It could soon be illegal in California for schools to suspend students for being disruptive.
A bill banning that practice for K-12 students, in both public and charter schools, sailed to passage in the California Senate on Monday, 30-8. The bill moves on now to the Assembly.
“An overwhelming body of research confirms that suspending students at any age fails to improve student behavior and greatly increases the likelihood that the student will fail, be pushed out of school and/or have contact with the juvenile justice system,” wrote Sen. Nancy Skinner, D-Berkeley, who is the primary author of Senate Bill 419. “SB 419 helps keep students in school, increases student success rates, and increase high school graduation rates.”
Skinner also cited data showing that students of color, with disabilities or who are part of the LGBTQ community “are disproportionately suspended for low-level subjective offenses,” such as defiance and disruption.
According to the California Department of Education, black students in the 2017-18 school year made up 5.6 percent of the state’s student body, yet accounted for a fifth of all suspensions.
Under SB 419, schools would be permanently prohibited from suspending students for “willful defiance” of school staff for grades four through eight. Schools also would be prohibited from using those suspensions in grades nine through 12 until Jan. 1, 2025, unless the law is extended.
It’s already illegal for schools to suspend students for being disruptive for grades kindergarten through third.

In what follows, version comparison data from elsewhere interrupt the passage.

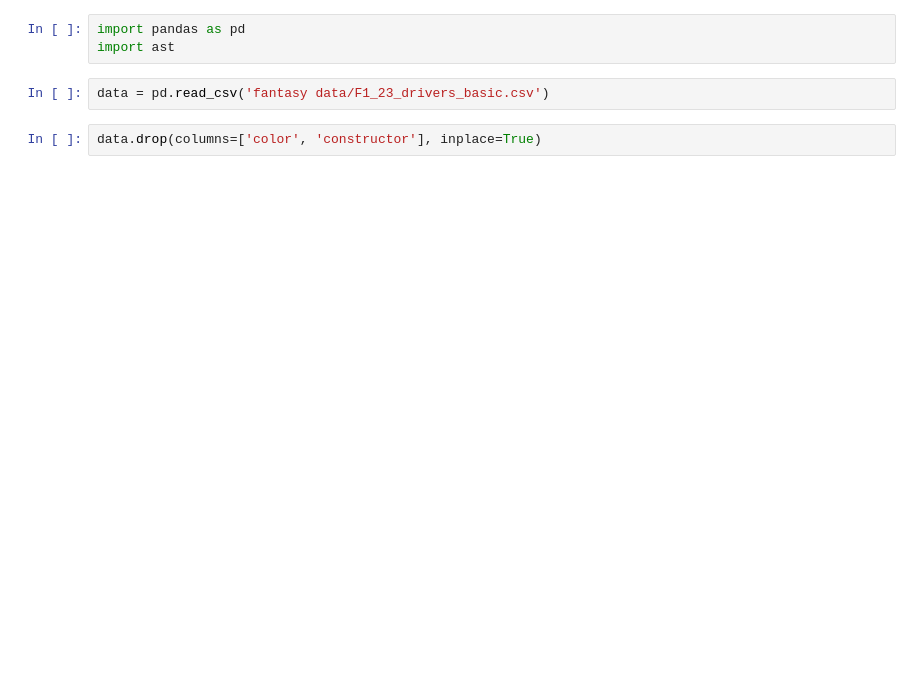
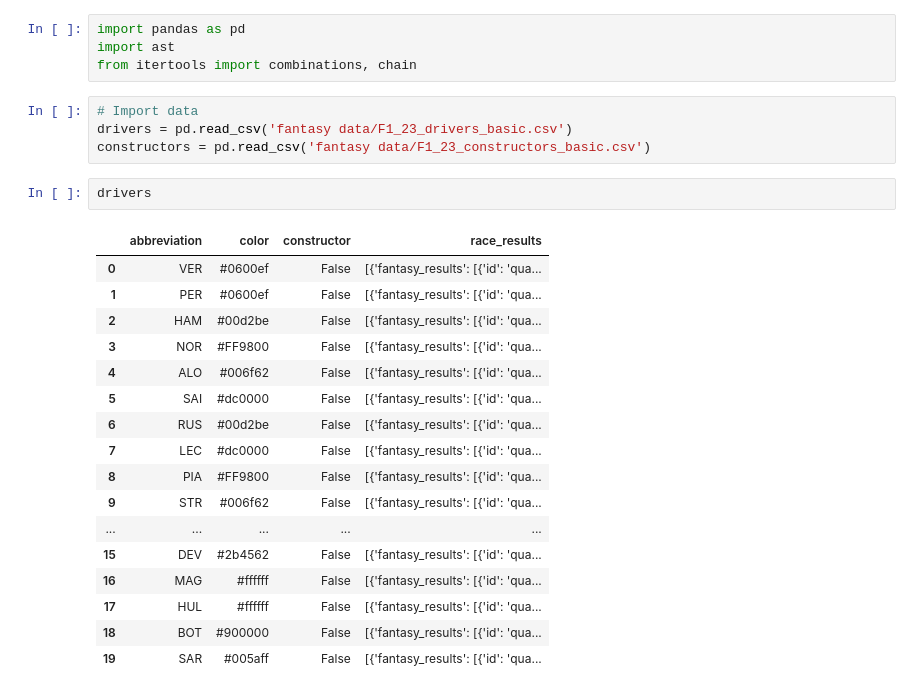
Before and after one commit to ARCadete21/Capstone-Project, a Jupyter notebook: fantasy_data_treatment.ipynb, the cells around one changed output. Saved outputs shown, nothing was run; the diff lists cells and outputs as text; blank space fills up the shorter version.

```diff
--- a/fantasy_data_treatment.ipynb
+++ b/fantasy_data_treatment.ipynb
@@ -1,7 +1,28 @@
 # %%
 import pandas as pd
 import ast
+from itertools import combinations, chain
 # %%
-data = pd.read_csv('fantasy data/F1_23_drivers_basic.csv')
+# Import data
+drivers = pd.read_csv('fantasy data/F1_23_drivers_basic.csv')
+constructors = pd.read_csv('fantasy data/F1_23_constructors_basic.csv')
-# %%
-data.drop(columns=['color', 'constructor'], inplace=True)
+# %%
+drivers
+# %% [output]
+|  | abbreviation | color | constructor | race_results |
+| 0 | VER | #0600ef | False | [{'fantasy_results': [{'id': 'qua... |
+| 1 | PER | #0600ef | False | [{'fantasy_results': [{'id': 'qua... |
+| 2 | HAM | #00d2be | False | [{'fantasy_results': [{'id': 'qua... |
+| 3 | NOR | #FF9800 | False | [{'fantasy_results': [{'id': 'qua... |
+| 4 | ALO | #006f62 | False | [{'fantasy_results': [{'id': 'qua... |
+| 5 | SAI | #dc0000 | False | [{'fantasy_results': [{'id': 'qua... |
+| 6 | RUS | #00d2be | False | [{'fantasy_results': [{'id': 'qua... |
+| 7 | LEC | #dc0000 | False | [{'fantasy_results': [{'id': 'qua... |
+| 8 | PIA | #FF9800 | False | [{'fantasy_results': [{'id': 'qua... |
+| 9 | STR | #006f62 | False | [{'fantasy_results': [{'id': 'qua... |
+| ... | ... | ... | ... | ... |
+| 15 | DEV | #2b4562 | False | [{'fantasy_results': [{'id': 'qua... |
+| 16 | MAG | #ffffff | False | [{'fantasy_results': [{'id': 'qua... |
+| 17 | HUL | #ffffff | False | [{'fantasy_results': [{'id': 'qua... |
+| 18 | BOT | #900000 | False | [{'fantasy_results': [{'id': 'qua... |
+| 19 | SAR | #005aff | False | [{'fantasy_results': [{'id': 'qua... |
```
Also changed, not shown: parts of 12 cells of this notebook.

The bill allows schools to retain the authority for teachers to suspend students from class for up to two days for disrupting school activities.
SB 419 is supported by a variety of civil rights, education and medical groups, including the American Civil Liberties Union of California, the California State PTA and the American Academy of Pediatrics, California.
It is opposed by the Charter School Development Center, though no statement of opposition was included in the bill analysis.